On a personal level, Horpestad — the married father of one adult son — wins high marks with his ability to master Ukrainian (aided, he said, by his prior knowledge of Russian and Polish), since his arrival in 2016.
He has a love of sports and outdoors that comes through on his Facebook page. He is also noted for his calm temperament and his willingness to travel frequently to all corners of Ukraine, also chronicled in his Facebook posts.
The travels have given him insight about the state of infrastructure and the mood in the regions.
“I go by plane, train and car, depending on the destination,” Horpestad said. “My experience with the InterCity trains is good. They are
Main economic sectors:
Food processing, shipbuilding, shipping, fishing farming, chemicals, paper products, metals, timber and textiles Source: The World Bank, Central Intelligence Agency, International Monetary Fund, State Statistics Service of Ukraine
comfortable and usually stick to the time schedule. When it comes to driving, I would say that the main roads connecting the bigger cities have improved a lot and are generally good. However, there is still a job to do to lift the standards of regional and local roads. Some of the regional airports are also in need of upgrading and modernization. Decentralization reforms are helpful, and a lot is happening now in the regions. Infrastructure development is essential for developing the economy and tourism across the country.”
Norway will keep a close watch on Ukraine's presidential and parliamentary elections this year with the expectation of free and fair contests.
Another challenge for Ukraine, Horpestad said, is to “create a predictable and stable" business climate that appeals to investors.
Specifically, he said, this "means fighting corruption, creating an independent and reliable court system that follows European and international standards. That is the basic issue that businesses point to when it comes to challenges and how to move the business climate forward."
Norway also looks to "the creation of an independent and efficient anti-corruption court, hopefully now in June.” Ukraine has not prosecuted or convicted anyone for high-level corruption since its independence as a nation in 1991.
He said the creation of UkraineInvest to promote investment and the Ukrainian business ombudsman, to help investors resolve disputes, have been helpful. Norwegian investors report progress, he said, but also the need for Ukraine "to keep up the pace of the structural reforms, which are necessary to move Ukraine forward to the goal of European integration."
still no direct Kyiv-Oslo flight, limiting potential growth in tourism between both nations. The most common options include layovers in Latvia, Poland and Sweden.
This year, Norway opens up an honorary consulate in Odesa. The Ukrainian citizen will represent the Norwegian government in the southern oblasts of Odesa, Mykolaiv and Kherson, locations of key Norwegian businesses.

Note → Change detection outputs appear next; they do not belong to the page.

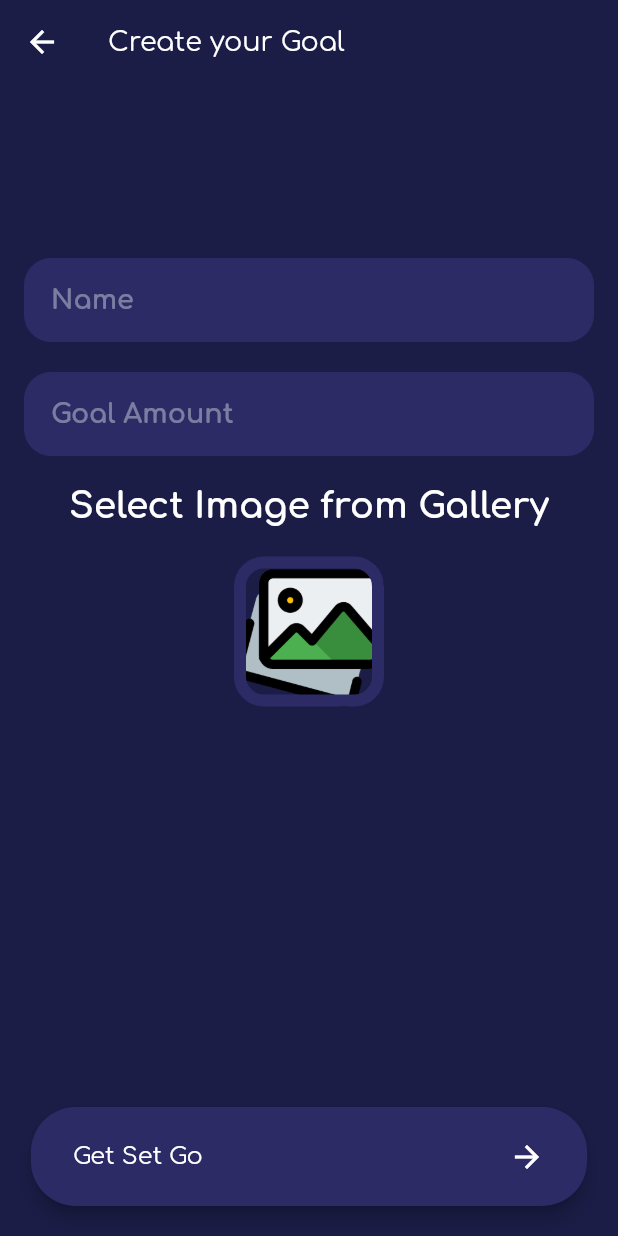
After one commit to shivams1011/nuclei_hackathon_groot, a Flutter app: the CreateGoalScreen screen opened by its route, on a phone screen of 412 x 824 dp. The commit adds this screen. Run offline on Flutter 3.47's test engine with Material 2 defaults, Android fonts, the light colour scheme and no system bars; our stand-ins replace google_fonts, image_picker.

Commit message:
create goal screen

```diff
--- a/lib/main.dart
+++ b/lib/main.dart
@@ -1,4 +1,5 @@
 import 'package:flutter/material.dart';
+import 'package:nuclei_hackathon_groot/screen/create_goal_screen/create_goal_screen.dart';
 import 'package:nuclei_hackathon_groot/screen/home_screen/home_screen.dart';
 import 'package:nuclei_hackathon_groot/screen/login_screen/login_screen.dart';
 import 'package:nuclei_hackathon_groot/screen/transaction_screen/transaction_screen.dart';
@@ -20,6 +21,7 @@ class MyApp extends StatelessWidget {
         '/':(context)=> LoginScreen(),
         '/home':(cotext) =>HomeScreen(),
         '/transaction':(context) => TransactionScreen(),
+        '/createGoal':(context) => CreateGoalScreen()
       },
     );
   }
--- /dev/null
+++ b/lib/screen/create_goal_screen/create_goal_screen.dart
@@ -0,0 +1,186 @@
+import 'dart:io';
+
+import 'package:flutter/material.dart';
+import 'package:flutter/services.dart';
+import 'package:image_picker/image_picker.dart';
+import 'package:nuclei_hackathon_groot/utils/colors_util.dart';
+import 'package:nuclei_hackathon_groot/utils/font_util.dart';
+import 'package:nuclei_hackathon_groot/utils/image_util.dart';
+
+class CreateGoalScreen extends StatefulWidget {
+  CreateGoalScreen({Key key}) : super(key: key);
+
+  @override
+  _CreateGoalScreenState createState() => _CreateGoalScreenState();
+}
+
+class _CreateGoalScreenState extends State<CreateGoalScreen> {
+  File _image;
+  final picker = ImagePicker();
+
+  @override
+  Widget build(BuildContext context) {
+    return Scaffold(
+      backgroundColor: Color(ColorsUtil.appBgColor),
+      appBar: AppBar(
+        backgroundColor: Color(ColorsUtil.appBgColor),
+        elevation: 0,
+        title: Text(
+          'Create your Goal',
+          style: FontUtil.setTextStyle(fontSize: 18.0),
+        ),
+      ),
+      body: getBodyWidget(),
+    );
+  }
+
+  Widget getBodyWidget() {
+    return Padding(
+      padding: const EdgeInsets.all(16.0),
+      child: Column(
+
+        children: [
+          SizedBox(
+            height: 100,
+          ),
+          TextFormField(
+            autofocus: false,
+            cursorHeight: 18.0,
+            cursorColor: Colors.white,
+            style: FontUtil.setTextStyle(
+                fontWeight: FontWeight.bold,
+                fontSize: 18.0,
+                fontColor: Colors.white),
+            decoration: InputDecoration(
+              filled: true,
+              fillColor: Color(ColorsUtil.fieldFillColor),
+              contentPadding: EdgeInsets.all(18.0),
+              hintText: 'Name',
+              hintStyle: FontUtil.setTextStyle(
+                  fontWeight: FontWeight.bold,
+                  fontSize: 18.0,
+                  fontColor: Colors.white38),
+              border: OutlineInputBorder(
+                borderRadius: BorderRadius.all(Radius.circular(18)),
+                borderSide: BorderSide.none,
+              ),
+            ),
+          ),
+          SizedBox(
+            height: 20.0,
+          ),
+          TextFormField(
+            autofocus: false,
+            cursorHeight: 18.0,
+            cursorColor: Colors.white,
+            style: FontUtil.setTextStyle(
+                fontWeight: FontWeight.bold,
+                fontSize: 18.0,
+                fontColor: Colors.white),
+            keyboardType: TextInputType.number,
+            inputFormatters: <TextInputFormatter>[
+              FilteringTextInputFormatter.digitsOnly
+            ], // Only numbers can be entered
+            decoration: InputDecoration(
+              filled: true,
+              fillColor: Color(ColorsUtil.fieldFillColor),
+              contentPadding: EdgeInsets.all(18.0),
+              hintText: 'Goal Amount',
+              hintStyle: FontUtil.setTextStyle(
+                  fontWeight: FontWeight.bold,
+                  fontSize: 18.0,
+                  fontColor: Colors.white38),
+              border: OutlineInputBorder(
+                borderRadius: BorderRadius.all(Radius.circular(18)),
+                borderSide: BorderSide.none,
+              ),
+            ),
+          ),
+
+
+          SizedBox(height: 20),
+          Text('Select Image from Gallery', style:  FontUtil.setTextStyle(
+            fontSize: 24.0, fontWeight: FontWeight.w800
+          ),),
+          SizedBox(height: 20),
+          InkWell(
+            onTap: () {
+              getImage();
+            },
+            child: Container(
+              height: 100,
+              width: 100,
+              decoration: BoxDecoration(
+                  border: Border.all(
+                      width: 8.0, color: Color(ColorsUtil.fieldFillColor)),
+                  image: DecorationImage(
+                    image: _image == null
+                        ? Image.asset(
+                            ImageUtils.imageGallery,
+                            height: 50,
+                            width: 50,
+                          ).image
+                        : Image.file(_image).image,
+                    fit: _image == null? null: BoxFit.fill,
+                  ),
+                  borderRadius: BorderRadius.all(Radius.circular(20.0))),
+            ),
+          ),
+
+          Expanded(child: Container()),
+          getBottomButton()
+        ],
+      ),
+    );
+  }
+
+  Future getImage() async {
+    final pickedFile = await picker.getImage(source: ImageSource.gallery);
+
+    setState(() {
+      if (pickedFile != null) {
+        _image = File(pickedFile.path);
+      } else {
+        print('No image selected.');
+      }
+    });
+  }
+
+ Widget getBottomButton() {
+    return Card(
+      color: Color(ColorsUtil.fieldFillColor),
+      elevation: 5,
+      shape: RoundedRectangleBorder(
+        borderRadius: BorderRadius.all(
+          Radius.circular(30),
+        ),
+      ),
+      child: Container(
+        width: MediaQuery.of(context).size.width * 0.90,
+        height: MediaQuery.of(context).size.height * 0.08,
+        child: Row(
+          children: [
+            Padding(
+              padding: EdgeInsets.only(
+                left: 28.0,
+              ),
+              child: Text(
+                'Get Set Go',
+                style: FontUtil.setTextStyle(),
+              ),
+            ),
+            Expanded(child: Container()),
+            Padding(
+              padding: const EdgeInsets.only(right: 28.0),
+              child: Icon(
+                Icons.arrow_forward,
+                color: Colors.white,
+              ),
+            )
+          ],
+        ),
+      ),
+    );
+  }
+
+}
--- a/lib/screen/home_screen/home_screen.dart
+++ b/lib/screen/home_screen/home_screen.dart
@@ -17,7 +17,7 @@ class _HomeScreenState extends State<HomeScreen> {
   @override
   Widget build(BuildContext context) {
     return Scaffold(
-      key: _scaffoldKey,
+        key: _scaffoldKey,
         backgroundColor: Color(ColorsUtil.appBgColor),
         endDrawer: Drawer(
           child: Container(
@@ -45,7 +45,6 @@ class _HomeScreenState extends State<HomeScreen> {
                   onTap: () {
                     Navigator.of(context).pop();
                     Navigator.of(context).pushNamed('/transaction');
-
                   },
                   title: Text(
                     'Transaction History',
@@ -118,10 +117,15 @@ class _HomeScreenState extends State<HomeScreen> {
               Row(
                 mainAxisAlignment: MainAxisAlignment.spaceBetween,
                 children: [
-                  showTransationCard(
-                      cardColor: ColorsUtil.fieldFillColor,
-                      title: 'Create a goal',
-                      subTitle: ''),
+                  InkWell(
+                    onTap: () {
+                      Navigator.of(context).pushNamed('/createGoal');
+                    },
+                    child: showTransationCard(
+                        cardColor: ColorsUtil.fieldFillColor,
+                        title: 'Create a goal',
+                        subTitle: ''),
+                  ),
                   showTransationCard(
                       cardColor: ColorsUtil.fieldFillColor,
                       title: 'Save/Invest',
@@ -194,10 +198,11 @@ class _HomeScreenState extends State<HomeScreen> {
     );
   }
 
-  Widget showTransationCard(
-      {@required int cardColor,
-      @required String title,
-      @required String subTitle}) {
+  Widget showTransationCard({
+    @required int cardColor,
+    @required String title,
+    @required String subTitle,
+  }) {
     return Card(
       color: Color(cardColor),
       elevation: 5,
--- a/lib/utils/image_util.dart
+++ b/lib/utils/image_util.dart
@@ -2,4 +2,6 @@ class ImageUtils {
   static String get gardiuanImage => 'assets/images/g.jpeg';
 
   static String get minorImage => 'assets/images/m.jpeg';
+
+  static String get imageGallery => 'assets/images/image_gallery.png';
 }
--- a/pubspec.yaml
+++ b/pubspec.yaml
@@ -31,6 +31,7 @@ dependencies:
   google_fonts: 1.1.2
   http: 0.12.2
   provider: 4.3.3
+  image_picker: 0.6.7+20
 
 dev_dependencies:
   flutter_test:
```
Also changed, not shown: assets/images/image_gallery.png (added), pubspec.lock, 1 other file.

In February in Ivano-Frankivsk, a Norwegian film festival will be staged with possible stops around the country, especially Lviv, where the University of Lviv teaches the Norwegian language. Horpestad bestowed an honor on one of the university's professors last year who translated 50 Norwegian-language books into the Ukrainian langue.
Both nations are also exploring joint film projects with the historic Odesa Film Studio.

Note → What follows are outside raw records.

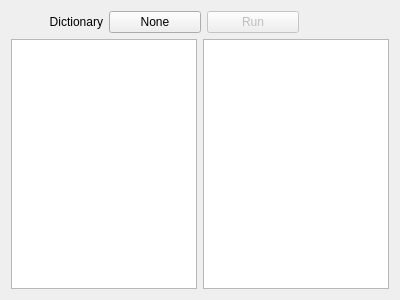
First picture: the form in spelling_checker/sp_view.ui, repository PereBal/advanced-algorithms, before the edit.
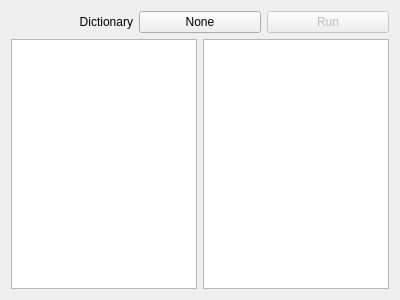
Second picture: the form after the edit.

```diff
--- a/spelling_checker/sp_view.ui
+++ b/spelling_checker/sp_view.ui
@@ -17,7 +17,7 @@
    <item row="0" column="0">
     <layout class="QHBoxLayout" name="horizontalLayout">
      <property name="rightMargin">
-      <number>90</number>
+      <number>0</number>
      </property>
      <item>
       <widget class="QLabel" name="label">
```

Norway will also continue its "Democracy in Schools" project in many schools nationwide, including three in Kyiv, with curriculum geared towards an appreciation of democratic values as well as help with teacher training.
Other programs also work with Ukraine's probationary services to help ex-inmates reintegrate more successfully after serving prison sentences.
Norwegian Ambassador to Ukraine Ole T. Horpestad speaks with the Kyiv Post at the Norwegian Embassy in Kyiv on Jan. 21. The Norwegian-Ukrainian Business Forum will take place on Jan. 28 in Oslo, Norway, with 325 participants. Norwegian Prime Minister Erna Solberg and Ukrainian Prime Minister Volodymyr Groysman will speak. (Volodymyr Petrov)
Northern Lights are pictured on March 9, 2018, in Utakleiv, Norway, near the Lofoten Islands within the Arctic Circle. (AFP)